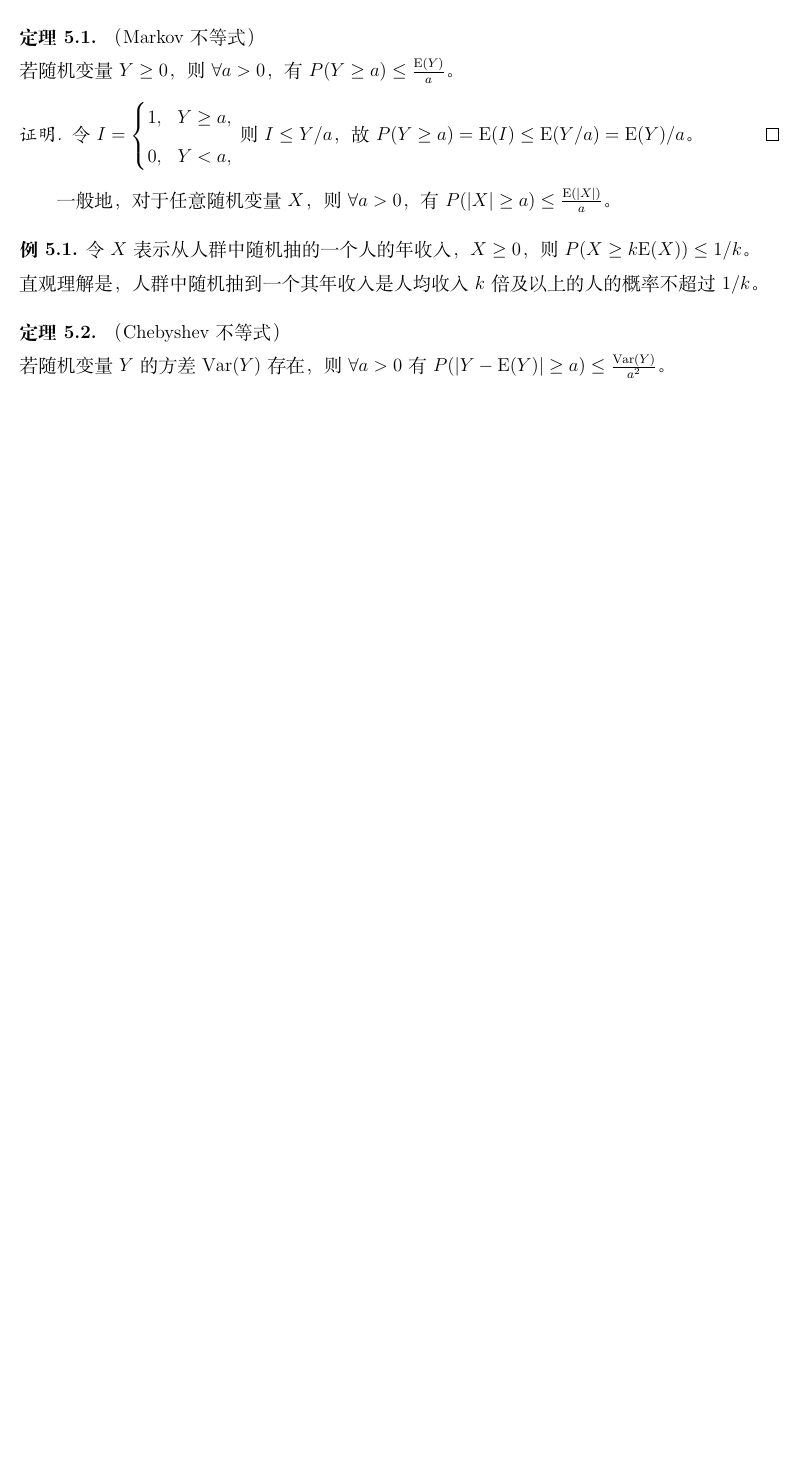
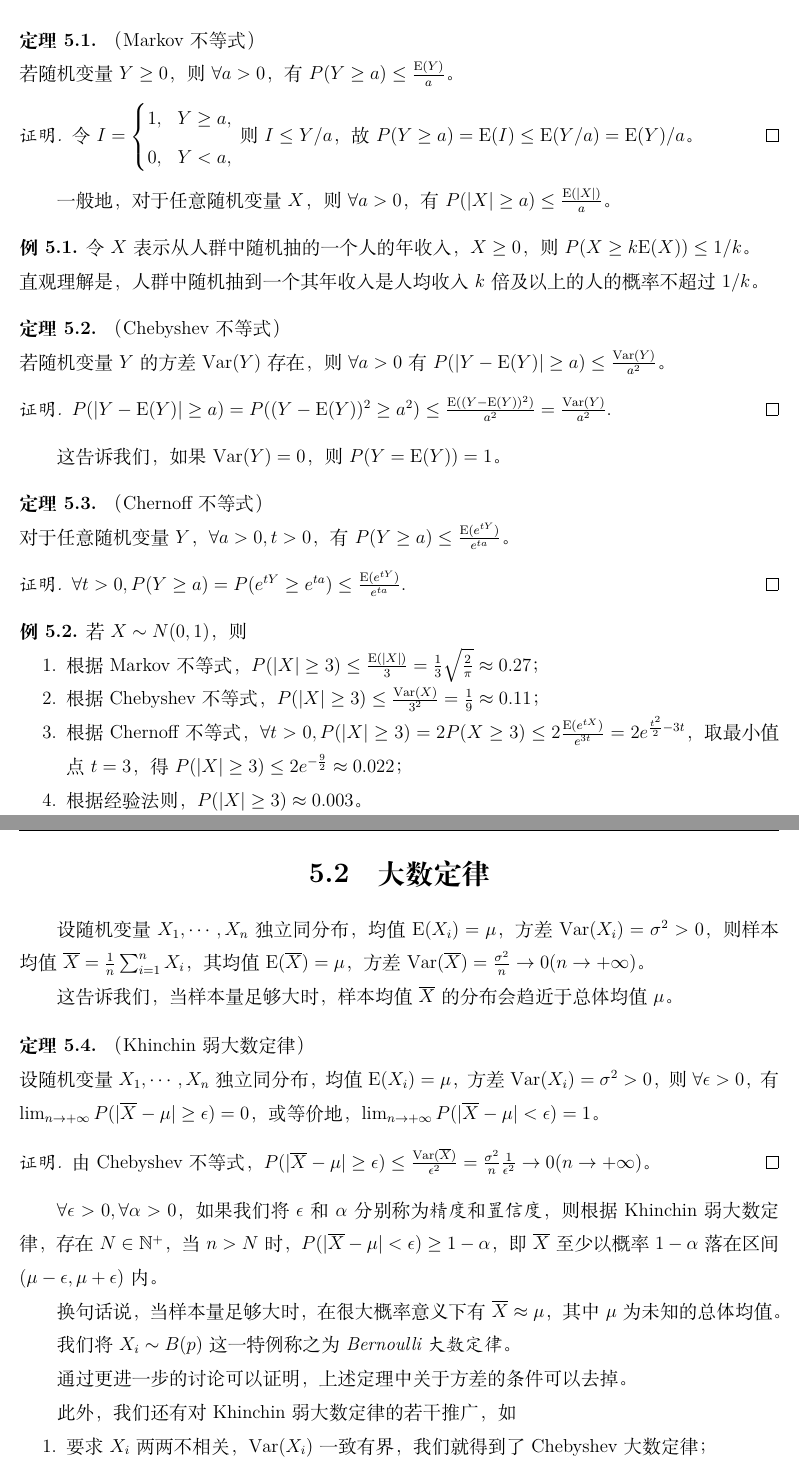
Before and after one commit to Eyotoye/Probability-Statistics-Stochastic_Processes, a LaTeX book (main.tex, which reads Chapter_5/5.1.tex, Chapter_5/5.2.tex): part of page 32 of 32 before the commit and two parts of pages 32 and 33 of 35 after it, the two joined at a grey line, cut so that both start at the same text, the shorter picture padded with empty space. Compiled offline with XeLaTeX.

Commit message:
update week8: inequality & LLN & CLT

```diff
--- a/Chapter_5/5.1.tex
+++ b/Chapter_5/5.1.tex
@@ -27,6 +27,29 @@
     若随机变量 $Y$ 的方差 $\mathrm{Var}(Y)$ 存在，则 $\forall a>0$ 有 $P(|Y-\mathrm E(Y)|\geq a)\leq \frac{\mathrm{Var}(Y)}{a^2}$。
 \end{theorem}
 
+\begin{proof}
+    $P(|Y-\mathrm E(Y)|\geq a)=P((Y-\mathrm E(Y))^2\geq a^2)\leq \frac{\mathrm E((Y-\mathrm E(Y))^2)}{a^2}=\frac{\mathrm{Var}(Y)}{a^2}$.
+\end{proof}
 
+这告诉我们，如果 $\mathrm{Var}(Y)=0$，则 $P(Y=\mathrm E(Y))=1$。
+
+\begin{theorem}\label{thm:5.1.3}
+    （Chernoff 不等式）\\
+    对于任意随机变量 $Y$，$\forall a>0,t>0$，有 $P(Y\geq a)\leq\frac{\mathrm E(e^{tY})}{e^{ta}}$。
+\end{theorem}
+
+\begin{proof}
+    $\forall t>0,P(Y\geq a)=P(e^{tY}\geq e^{ta})\leq\frac{\mathrm E(e^{tY})}{e^{ta}}.$
+\end{proof}
+
+\begin{example}
+    若 $X\sim N(0,1)$，则
+    \begin{enumerate}
+        \item 根据 Markov 不等式，$P(|X|\geq3)\leq\frac{\mathrm E(|X|)}3=\frac13\sqrt{\frac2\pi}\approx 0.27$；
+        \item 根据 Chebyshev 不等式，$P(|X|\geq3)\leq\frac{\mathrm{Var}(X)}{3^2}=\frac19\approx 0.11$；
+        \item 根据 Chernoff 不等式，$\forall t>0,P(|X|\geq3)=2P(X\geq3)\leq2\frac{\mathrm E(e^{tX})}{e^{3t}}=2e^{\frac{t^2}2-3t}$，取最小值点 $t=3$，得 $P(|X|\geq3)\leq 2e^{-\frac92}\approx 0.022$；
+        \item 根据经验法则，$P(|X|\geq3)\approx 0.003$。
+    \end{enumerate}
+\end{example}
 
 \end{document}
--- /dev/null
+++ b/Chapter_5/5.2.tex
@@ -0,0 +1,29 @@
+\documentclass[../main.tex]{subfiles}
+\begin{document}
+
+设随机变量 $X_1,\cdots,X_n$ 独立同分布，均值 $\mathrm E(X_i)=\mu$，方差 $\mathrm{Var}(X_i)=\sigma^2>0$，则样本均值 $\overline X=\frac1n\sum_{i=1}^nX_i$，其均值 $\mathrm E(\overline X)=\mu$，方差 $\mathrm{Var}(\overline X)=\frac{\sigma^2}n\rightarrow0(n\rightarrow+\infty)$。
+
+这告诉我们，当样本量足够大时，样本均值 $\overline X$ 的分布会趋近于总体均值 $\mu$。
+
+\begin{theorem}\label{thm:5.2.1}
+    （Khinchin 弱大数定律）\\
+    设随机变量 $X_1,\cdots,X_n$ 独立同分布，均值 $\mathrm E(X_i)=\mu$，方差 $\mathrm{Var}(X_i)=\sigma^2>0$，则 $\forall\epsilon>0$，有\\
+    $\lim_{n\rightarrow+\infty}P(|\overline X-\mu|\geq\epsilon)=0$，或等价地，$\lim_{n\rightarrow+\infty}P(|\overline X-\mu|<\epsilon)=1$。
+\end{theorem}
+
+\begin{proof}
+    由 Chebyshev 不等式，$P(|\overline X-\mu|\geq\epsilon)\leq\frac{\mathrm{Var}(\overline X)}{\epsilon^2}=\frac{\sigma^2}n\frac1{\epsilon^2}\rightarrow0(n\rightarrow+\infty)$。
+\end{proof}
+
+$\forall\epsilon>0,\forall\alpha>0$，如果我们将 $\epsilon$ 和 $\alpha$ 分别称为\emph{精度}和\emph{置信度}，则根据 Khinchin 弱大数定律，存在 $N\in\mathbb N^+$，当 $n>N$ 时，$P(|\overline X-\mu|<\epsilon)\geq1-\alpha$，即 $\overline X$ 至少以概率 $1-\alpha$ 落在区间 $(\mu-\epsilon,\mu+\epsilon)$ 内。
+
+换句话说，当样本量足够大时，在很大概率意义下有 $\overline X\approx\mu$，其中 $\mu$ 为未知的总体均值。
+
+我们将 $X_i\sim B(p)$ 这一特例称之为 \emph{Bernoulli 大数定律}。
+
+通过更进一步的讨论可以证明，上述定理中关于方差的条件可以去掉。
+
+此外，我们还有对 Khinchin 弱大数定律的若干推广，如
+\begin{enumerate}
+    \item 要求 $X_i$ 两两不相关，$\mathrm{Var}(X_i)$ 一致有界，我们就得到了 Chebyshev 大数定律；
+    \item 要求 $\mathrm{Var}(\overline X)\rightarrow0$，我们就得到了 Markov 大数定律。
--- a/main.tex
+++ b/main.tex
@@ -163,3 +163,4 @@ sorting=none
 \chapter{不等式与极限定理}\label{chap:5}
 \section{概率不等式}\label{sec:5.1}
 \subfile{Chapter_5/5.1.tex}
+\section{大数定律}\label{sec:5.2}
```
Also changed, not shown: Chapter_5/5.3.tex (added, +37 -0 lines), main.pdf, Chapter_5/5.2.tex (38 more changed lines), main.tex (3 more changed lines).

:: Exercise description ::
Give every line of the data above again as it stands; the pictures stay out.

:: Result below ::
Before and after one commit to Eyotoye/Probability-Statistics-Stochastic_Processes, a LaTeX book (main.tex, which reads Chapter_5/5.1.tex, Chapter_5/5.2.tex): part of page 32 of 32 before the commit and two parts of pages 32 and 33 of 35 after it, the two joined at a grey line, cut so that both start at the same text, the shorter picture padded with empty space. Compiled offline with XeLaTeX.

Commit message:
update week8: inequality & LLN & CLT

```diff
--- a/Chapter_5/5.1.tex
+++ b/Chapter_5/5.1.tex
@@ -27,6 +27,29 @@
     若随机变量 $Y$ 的方差 $\mathrm{Var}(Y)$ 存在，则 $\forall a>0$ 有 $P(|Y-\mathrm E(Y)|\geq a)\leq \frac{\mathrm{Var}(Y)}{a^2}$。
 \end{theorem}
 
+\begin{proof}
+    $P(|Y-\mathrm E(Y)|\geq a)=P((Y-\mathrm E(Y))^2\geq a^2)\leq \frac{\mathrm E((Y-\mathrm E(Y))^2)}{a^2}=\frac{\mathrm{Var}(Y)}{a^2}$.
+\end{proof}
 
+这告诉我们，如果 $\mathrm{Var}(Y)=0$，则 $P(Y=\mathrm E(Y))=1$。
+
+\begin{theorem}\label{thm:5.1.3}
+    （Chernoff 不等式）\\
+    对于任意随机变量 $Y$，$\forall a>0,t>0$，有 $P(Y\geq a)\leq\frac{\mathrm E(e^{tY})}{e^{ta}}$。
+\end{theorem}
+
+\begin{proof}
+    $\forall t>0,P(Y\geq a)=P(e^{tY}\geq e^{ta})\leq\frac{\mathrm E(e^{tY})}{e^{ta}}.$
+\end{proof}
+
+\begin{example}
+    若 $X\sim N(0,1)$，则
+    \begin{enumerate}
+        \item 根据 Markov 不等式，$P(|X|\geq3)\leq\frac{\mathrm E(|X|)}3=\frac13\sqrt{\frac2\pi}\approx 0.27$；
+        \item 根据 Chebyshev 不等式，$P(|X|\geq3)\leq\frac{\mathrm{Var}(X)}{3^2}=\frac19\approx 0.11$；
+        \item 根据 Chernoff 不等式，$\forall t>0,P(|X|\geq3)=2P(X\geq3)\leq2\frac{\mathrm E(e^{tX})}{e^{3t}}=2e^{\frac{t^2}2-3t}$，取最小值点 $t=3$，得 $P(|X|\geq3)\leq 2e^{-\frac92}\approx 0.022$；
+        \item 根据经验法则，$P(|X|\geq3)\approx 0.003$。
+    \end{enumerate}
+\end{example}
 
 \end{document}
--- /dev/null
+++ b/Chapter_5/5.2.tex
@@ -0,0 +1,29 @@
+\documentclass[../main.tex]{subfiles}
+\begin{document}
+
+设随机变量 $X_1,\cdots,X_n$ 独立同分布，均值 $\mathrm E(X_i)=\mu$，方差 $\mathrm{Var}(X_i)=\sigma^2>0$，则样本均值 $\overline X=\frac1n\sum_{i=1}^nX_i$，其均值 $\mathrm E(\overline X)=\mu$，方差 $\mathrm{Var}(\overline X)=\frac{\sigma^2}n\rightarrow0(n\rightarrow+\infty)$。
+
+这告诉我们，当样本量足够大时，样本均值 $\overline X$ 的分布会趋近于总体均值 $\mu$。
+
+\begin{theorem}\label{thm:5.2.1}
+    （Khinchin 弱大数定律）\\
+    设随机变量 $X_1,\cdots,X_n$ 独立同分布，均值 $\mathrm E(X_i)=\mu$，方差 $\mathrm{Var}(X_i)=\sigma^2>0$，则 $\forall\epsilon>0$，有\\
+    $\lim_{n\rightarrow+\infty}P(|\overline X-\mu|\geq\epsilon)=0$，或等价地，$\lim_{n\rightarrow+\infty}P(|\overline X-\mu|<\epsilon)=1$。
+\end{theorem}
+
+\begin{proof}
+    由 Chebyshev 不等式，$P(|\overline X-\mu|\geq\epsilon)\leq\frac{\mathrm{Var}(\overline X)}{\epsilon^2}=\frac{\sigma^2}n\frac1{\epsilon^2}\rightarrow0(n\rightarrow+\infty)$。
+\end{proof}
+
+$\forall\epsilon>0,\forall\alpha>0$，如果我们将 $\epsilon$ 和 $\alpha$ 分别称为\emph{精度}和\emph{置信度}，则根据 Khinchin 弱大数定律，存在 $N\in\mathbb N^+$，当 $n>N$ 时，$P(|\overline X-\mu|<\epsilon)\geq1-\alpha$，即 $\overline X$ 至少以概率 $1-\alpha$ 落在区间 $(\mu-\epsilon,\mu+\epsilon)$ 内。
+
+换句话说，当样本量足够大时，在很大概率意义下有 $\overline X\approx\mu$，其中 $\mu$ 为未知的总体均值。
+
+我们将 $X_i\sim B(p)$ 这一特例称之为 \emph{Bernoulli 大数定律}。
+
+通过更进一步的讨论可以证明，上述定理中关于方差的条件可以去掉。
+
+此外，我们还有对 Khinchin 弱大数定律的若干推广，如
+\begin{enumerate}
+    \item 要求 $X_i$ 两两不相关，$\mathrm{Var}(X_i)$ 一致有界，我们就得到了 Chebyshev 大数定律；
+    \item 要求 $\mathrm{Var}(\overline X)\rightarrow0$，我们就得到了 Markov 大数定律。
--- a/main.tex
+++ b/main.tex
@@ -163,3 +163,4 @@ sorting=none
 \chapter{不等式与极限定理}\label{chap:5}
 \section{概率不等式}\label{sec:5.1}
 \subfile{Chapter_5/5.1.tex}
+\section{大数定律}\label{sec:5.2}
```
Also changed, not shown: Chapter_5/5.3.tex (added, +37 -0 lines), main.pdf, Chapter_5/5.2.tex (38 more changed lines), main.tex (3 more changed lines).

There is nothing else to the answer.